Keywords »Public Health - Syndrom - attention - developing countries - health - knowledge - syndromes - well-being

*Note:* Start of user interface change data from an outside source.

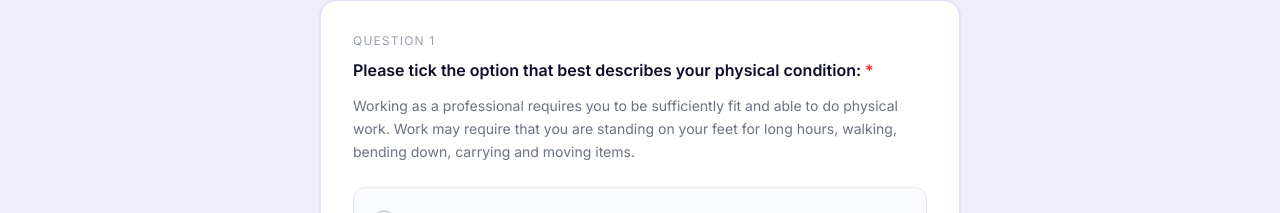
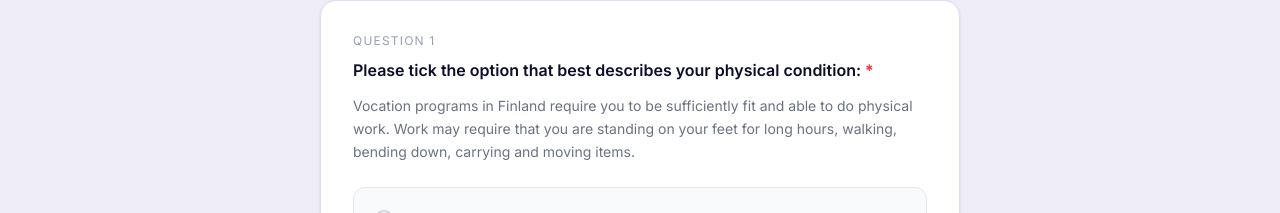
Before and after one commit to ttechglobal/pave-exam, a Next.js app: page /exam/section-1 in a window 1280 px wide. Shown: the part 203-416 px from the top of the page. Built offline with nearby package versions, Linux system fonts and the light colour scheme.

Commit message:
made a small typo change in section 1

```diff
--- a/src/components/candidate/Section1.tsx
+++ b/src/components/candidate/Section1.tsx
@@ -112,7 +112,7 @@ export default function Section1() {
             <span className="text-red-500 ml-1">*</span>
           </h2>
           <p className="text-sm text-gray-500 mb-6 leading-relaxed">
-            Working as a professional requires you to be sufficiently fit and able to
+            Vocation programs in Finland require you to be sufficiently fit and able to
             do physical work. Work may require that you are standing on your feet for long
             hours, walking, bending down, carrying and moving items.
           </p>
```
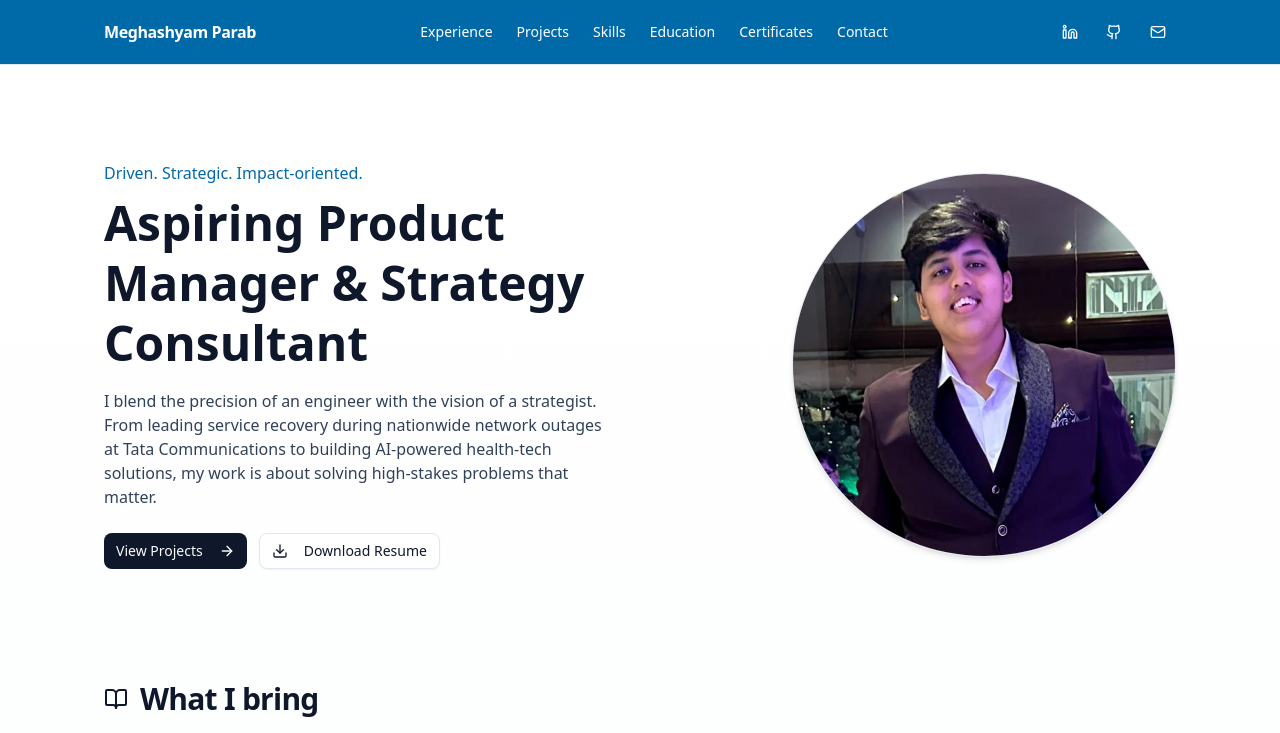
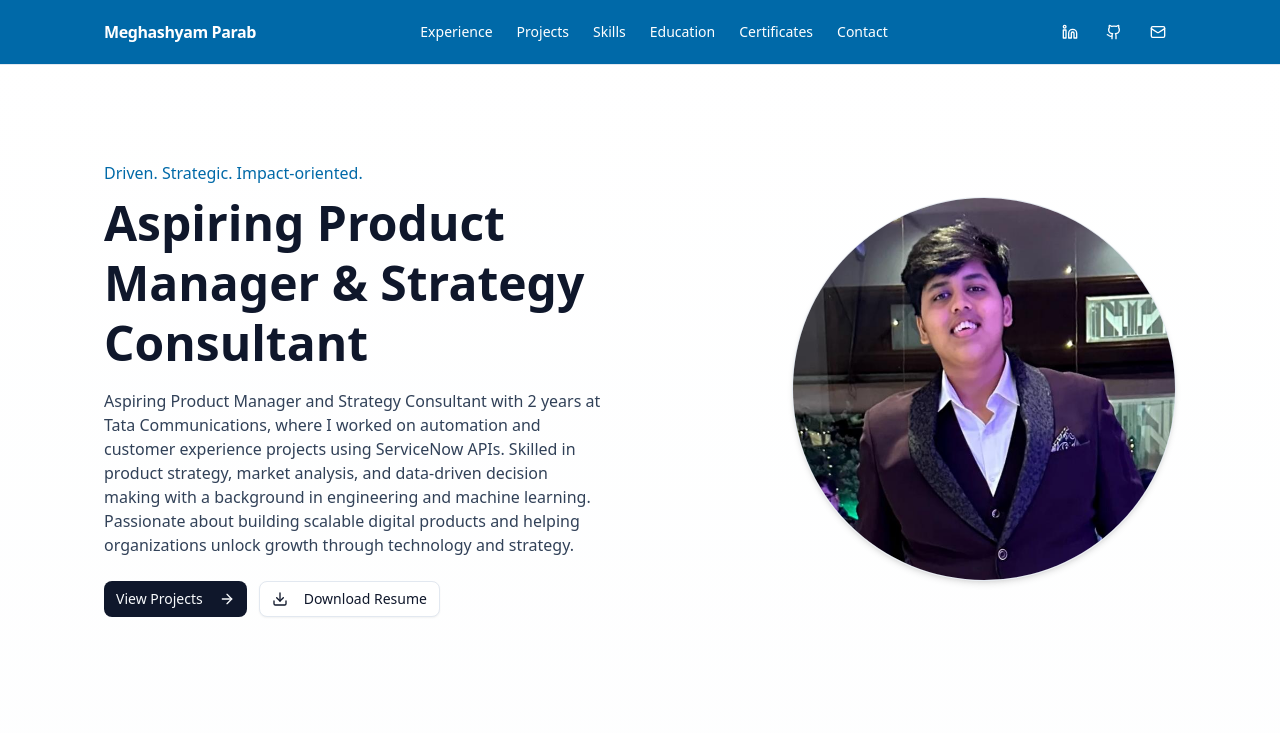
Before and after one commit to kedarparab01/Mportfolio, a Next.js app: page /portfolio in a window 1280 px wide. Shown: the top 733 px of the page. Built offline with nearby package versions, Linux system fonts and the light colour scheme.

Commit message:
Update portfolio layout

```diff
--- a/src/app/portfolio/page.tsx
+++ b/src/app/portfolio/page.tsx
@@ -249,9 +249,7 @@ export default function Portfolio() {
       </h1>
 
       <p className="mt-4 text-slate-700 md:max-w-xl md:pr-4 mx-auto md:mx-0">
-        I blend the precision of an engineer with the vision of a strategist. From leading service recovery during
-        nationwide network outages at Tata Communications to building AI-powered health-tech solutions, my work is about
-        solving high-stakes problems that matter.
+        Aspiring Product Manager and Strategy Consultant with 2 years at Tata Communications, where I worked on automation and customer experience projects using ServiceNow APIs. Skilled in product strategy, market analysis, and data-driven decision making with a background in engineering and machine learning. Passionate about building scalable digital products and helping organizations unlock growth through technology and strategy.
       </p>
 
       <div className="mt-6 flex flex-wrap gap-3 justify-center md:justify-start">
```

Part I: General Introduction to the Theme. 1. Ecological Disaster: a Concern for the Future; J.M. Havenaar. 2. Public Health Aspects of Chemical Accidents. An Overview; P.J. Baxter. 3. Understanding Psychological and Societal Response to Toxic Hazards. The Psychological Response of Individuals, Groups, Authorities and Media; J.G. Cwikel, et al. Part II: Case Examples of Ecological Disasters. 4. Psychological Response of Mothers of Young Children to the Three Mile Island and Chernobyl Nuclear Plant Accidents One Decade Later; E.J. Bromet, L. Litcher. 5. The Chaotic Aftermath of an Airplane Crash in Amsterdam: a Second Disaster; J. Yzermans, B. Gersons. 6. Ten Years on: What do we know about the Gulf War Syndrome? S. Wessely. 7. The Bhopal Gas Leak Disaster: Impact on Mental Health; S. Murthy. 8. Psychological and Physical Health Effects of the 1995 Sarin Attack in the Tokyo Subway System; N. Asukai, K. Maekawa. 9. Psycho-social Health and Well-being in the Aral Sea Area. Results from a Survey in an Area of Slow Environmental Degradation; J. van der Meer, et al. Part III: Dealing with Ecological Disaster. 10. Methodological Issues in the Investigation of Chemical Incidents; H.M. Fielder, et al. 11. Responding to the Psychosocial Effects of Toxic Disaster: Policy Initiatives, Constraints and Challenges; S.M. Becker. 12. Voices from the Inside - Psychological Responses to Toxic Disasters; A. Speckhard. 13. Disasters and the Selection of Public Health Priorities: A Perspective from Developing Countries; J. de Jong. 14. Epilogue: Lessons Learned and Unresolved Issues; J.M. Havenaar, et al. Index.